The decision to minimize the information with regards to this event is something that I cannot fully agree nor disagree. I disagree that any historical event can be wiped out and forgotten. That not talking about it doesn't make it go away. But I agree that some (not all) would still be offended with the racial issue underlying this event. That all it takes is a spark and a wild fire could ensue.
But preventing a director from trying to make the most honest film that she can present is not the way to minimize racial disputes. In fact, I don't think there is any racial slurs in the scenes that were taken out accept for one. Here, you can be the judge yourself.
Four out of the eight scenes taken out were: -
(courtesy of theSun)
1. Husband tickling his wife affectionaly in bed.
Now, I can understand that being a Muslim, it is not appropriate to show two unrelated ppl in bed tickling each other. But there are also other Malay movies where you see young couples (playing characters who are not married) hugging and holding hands in public. So what's the difference? I assume that the couple featured in this scene is Ida Nerina and Harith Iskandar. Now with no intention to insult anyone, is it because the couple in Sepet is not so pretty to look at? So okay they are not as pretty as... say... Erra Fazira and Yusry but that cannot be the reason why this scene didn't get through, can it?
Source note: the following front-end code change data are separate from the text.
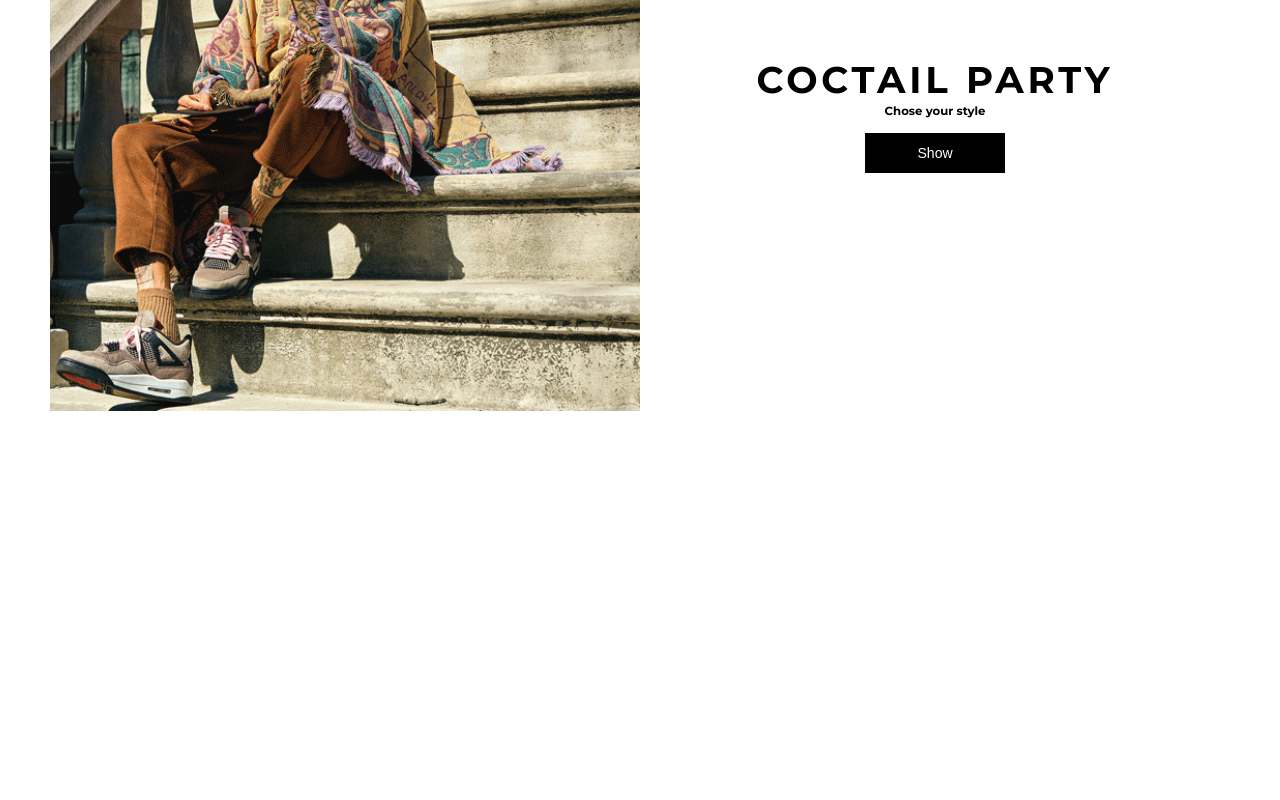
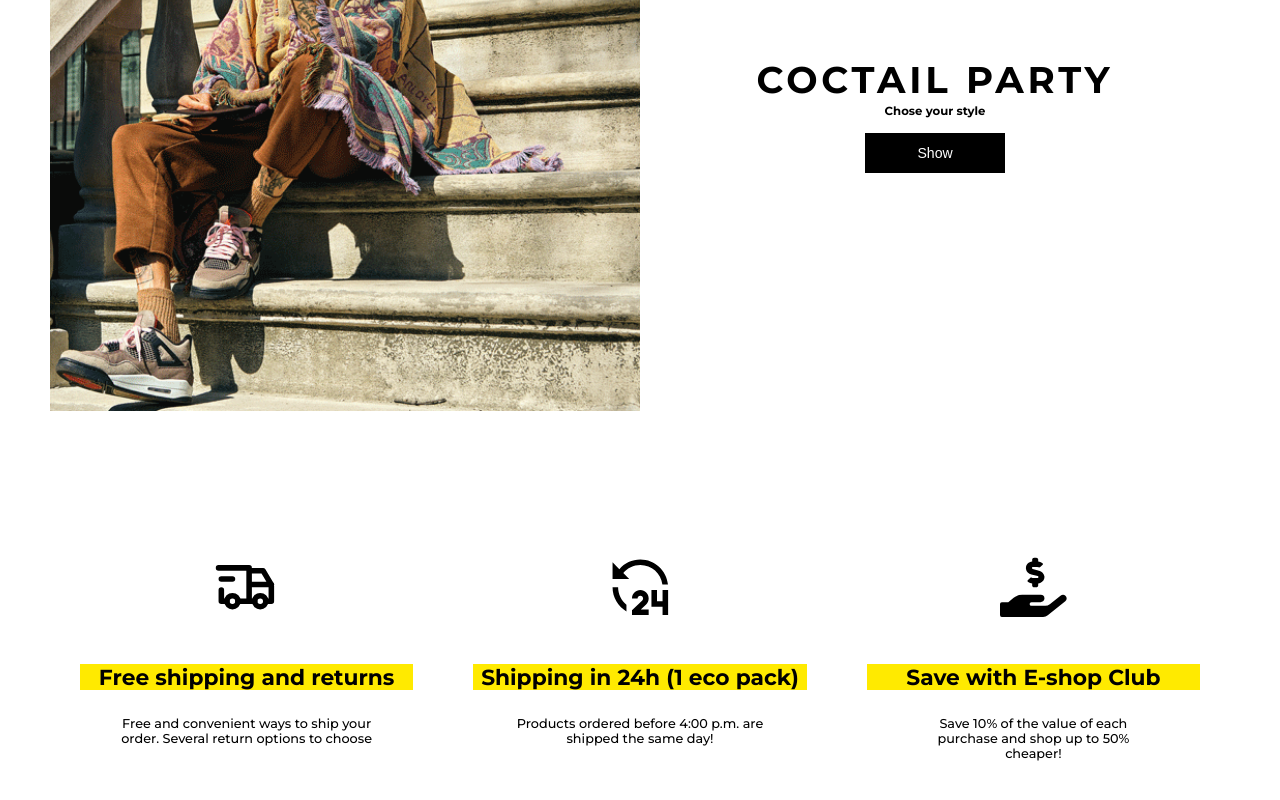
Before and after one commit to kubajot90/E-commerce-React-Redux, a React (Create React App) app: page / in a window 1280 px wide. Shown: the part 1362-2162 px from the top of the page. Before the commit the page ends 1844 px from the top, so only its background shows below. Built offline with nearby package versions, Linux system fonts and the light colour scheme; no server answers.

Commit message:
Add infoCards

```diff
--- a/package.json
+++ b/package.json
@@ -10,6 +10,7 @@
     "react": "^18.2.0",
     "react-dom": "^18.2.0",
     "react-icons": "^4.6.0",
+    "react-multi-carousel": "^2.8.2",
     "react-redux": "^8.0.4",
     "react-router-dom": "^6.4.3",
     "react-router-hash-link": "^2.4.3",
--- /dev/null
+++ b/src/components/main/InfoCard.js
@@ -0,0 +1,13 @@
+import classes from './InfoCard.module.css';
+
+const InfoCard =(props)=> {
+    return(
+        <div className={classes.infoCard}>
+            <div className={classes.iconContainer}>{props.icon}</div>
+
+            <h1 className={classes.title}>{props.title}</h1>
+            <p className={classes.description}>{props.description}</p>
+        </div>
+    )
+}
+export default InfoCard;
--- /dev/null
+++ b/src/components/main/InfoCard.module.css
@@ -0,0 +1,24 @@
+.infoCard {
+    flex-basis: 30%;
+    margin: var(--mainMargin) 30px;
+}
+
+.iconContainer {
+    display: flex;
+    justify-content: center;
+}
+
+.title {
+    margin-top: 3.4vw;
+    text-align: center;
+    font-size: 1.7vw;
+    white-space: nowrap;
+    background-color: rgb(255, 234, 0);
+}
+
+.description {
+    padding: 0 3.2vw;
+    margin-top: 2vw;
+    text-align: center;
+    font-size: 1vw;
+}
--- /dev/null
+++ b/src/components/main/InfoCards.js
@@ -0,0 +1,25 @@
+import InfoCard from './InfoCard';
+import classes from './InfoCards.module.css';
+import { TbTruckDelivery } from 'react-icons/tb';
+import { Ri24HoursFill } from 'react-icons/ri';
+import { FaHandHoldingUsd } from 'react-icons/fa';
+
+const InfoCards =()=> {
+    return(
+        <div className={classes.infoCards}>
+            <InfoCard
+                icon={<TbTruckDelivery className={classes.icon}/>}
+                title={'Free shipping and returns'}
+                description={'Free and convenient ways to ship your order. Several return options to choose'}/>
+            <InfoCard
+                icon={<Ri24HoursFill className={classes.icon}/>}
+                title={'Shipping in 24h (1 eco pack)'}
+                description={'Products ordered before 4:00 p.m. are shipped the same day!'}/>
+            <InfoCard
+                icon={<FaHandHoldingUsd className={classes.icon}/>}
+                title={'Save with E-shop Club'}
+                description={'Save 10% of the value of each purchase and shop up to 50% cheaper!'}/>
+        </div>
+    )
+}
+export default InfoCards;
--- /dev/null
+++ b/src/components/main/InfoCards.module.css
@@ -0,0 +1,10 @@
+.infoCards {
+    display: flex;
+    justify-content: center;
+    padding: 0 var(--mainPadding);
+}
+
+.icon {
+    width: 20%;
+    height: 20%;
+}
--- a/src/components/main/Main.js
+++ b/src/components/main/Main.js
@@ -3,6 +3,7 @@ import { useEffect, useRef } from 'react';
 import HeroVideoBaner from './HeroVideoBaner';
 import ProductsSlider from './ProductsSlider';
 import fetchProductsData from '../../store/productsSlice';
+import InfoCards from './InfoCards';
 import Baner1 from './baners/Baner1';
 import Baner2 from './baners/Baner2';
 
@@ -25,6 +26,7 @@ import Baner2 from './baners/Baner2';
             {fetchProducts && <ProductsSlider category={"men's clothing"} title={"men's clothing"} observer={true}/>}
             <Baner2/>
             {fetchProducts && <ProductsSlider category={"jewelery"} title={"jewelery"} observer={true}/>}
+            <InfoCards/>
         </>
     )
  }
```
Also changed, not shown: 1 other file (tests, documents, lock files or other folders).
2. The Chinese boy and his Malay girlfriend go to a photo shop and take a picture on a motorcycle.
Unless they were doing the 'bedroom lambada' on the motorcycle, I don't see why they have to take this out.
3. A scene between two characters where one says, "not all Chinese men cheat and not all Malay men are lazy". The Malay girl replies: "That is where you are wrong; all Malay men are lazy."
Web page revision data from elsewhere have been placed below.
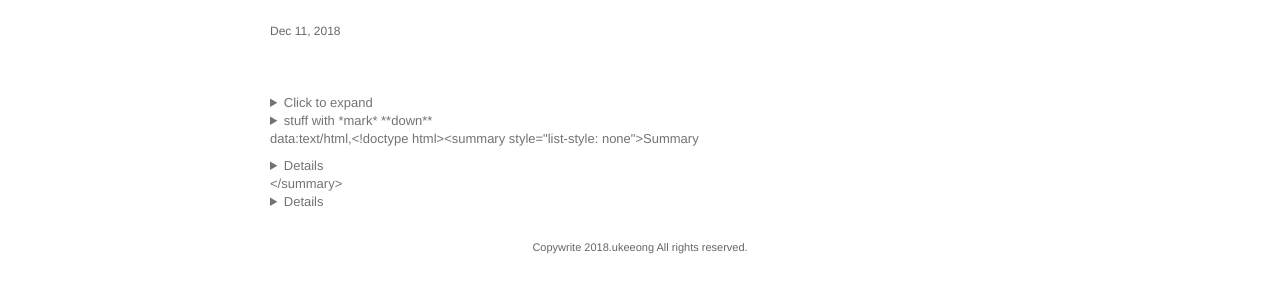
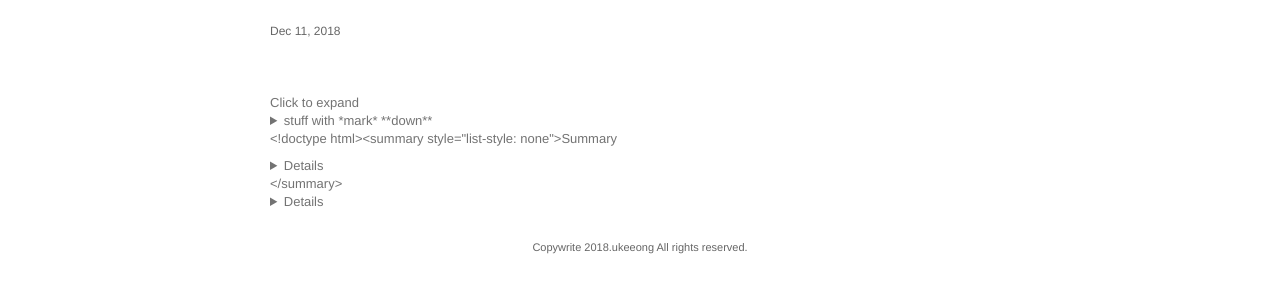
Before and after one commit to ukeeong/ukeeong.github.io, a Jekyll site: the page built from _posts/2018-12-11-연습.markdown, in a window 1280 px wide. Shown: the part 165-452 px from the top of the page. Built offline with Jekyll 4.4.1, drawn with Linux system fonts in a browser that asks for light colours; comment, search, counter and statistics services are not loaded.

Commit message:
Update 2018-12-11-연습.markdown

```diff
--- a/_posts/2018-12-11-연습.markdown
+++ b/_posts/2018-12-11-연습.markdown
@@ -7,7 +7,7 @@ categories: Diaries
 <br>
 <br>
 <details>
-  <summary>Click to expand</summary>
+  <summary style="list-style: none">Click to expand</summary>
   whatever
 </details>
 
@@ -22,5 +22,4 @@ categories: Diaries
 Collapsible until here.
 </p></details>
 
-
-data:text/html,<!doctype html><summary style="list-style: none">Summary<details style="list-style: none">Crap</details></summary> <details style="list-style: none"><summary \style="list-style: none">Wow</summary>Wowing</details>
+<!doctype html><summary style="list-style: none">Summary<details style="list-style: none">Crap</details></summary> <details style="list-style: none"><summary \style="list-style: none">Wow</summary>Wowing</details>
```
This is the scene that I'm a bit uncomfortable with in that it's possible these remarks may not sit well with some ppl. But I fully accept Yasmin's explaination on why this scene is important, "This whole scene is done tongue-in-cheek and it goes to show that Malays can joke about themselves."
4. A scene at a nightspot showing a GRO sitting on the lap of the lead character. Later, he gets angry and leaves. The GRO falls to the floor and when she picks herself up, she gives him the finger.
Ooooh... the finger... very taboo one... But the irony is even the so-called great west, a culture most ppl claim this generation is idolizing will not show the finger on their national tv. Well yes they still allow it at the cinemas, with the appropriate ratings. And it's also true that they have different standards of censorship with different media. So why can't we adopt the same approach and thus give our artists the freedom in expressing their art?
Yasmin thinks that the board is "old-fashioned" and do not "actually have a passion about film" which I agree. But the suggestion to replace them with a younger set of ppl is noble yet pretty ambitious. I don't see it coming until the present members resign or die. But then, in the event that any of them resign or die, they would just be replaced with another old-fashioned, politically-charged member.
But what I do hope is that the next generation of leaders would at least try to break away from this tradition. Keep an open mind and try to judge things in context rather than taking it at face value. I love this country and I think it's great but I truly believe that it can be even greater.
You know what, now I'm excited to see Yusof Haslam's Sembilu 2005, another movie that also features an inter-racial love story. I would love to put Sembilu and Sepet side by side and see which film is more appealing to the general public and why.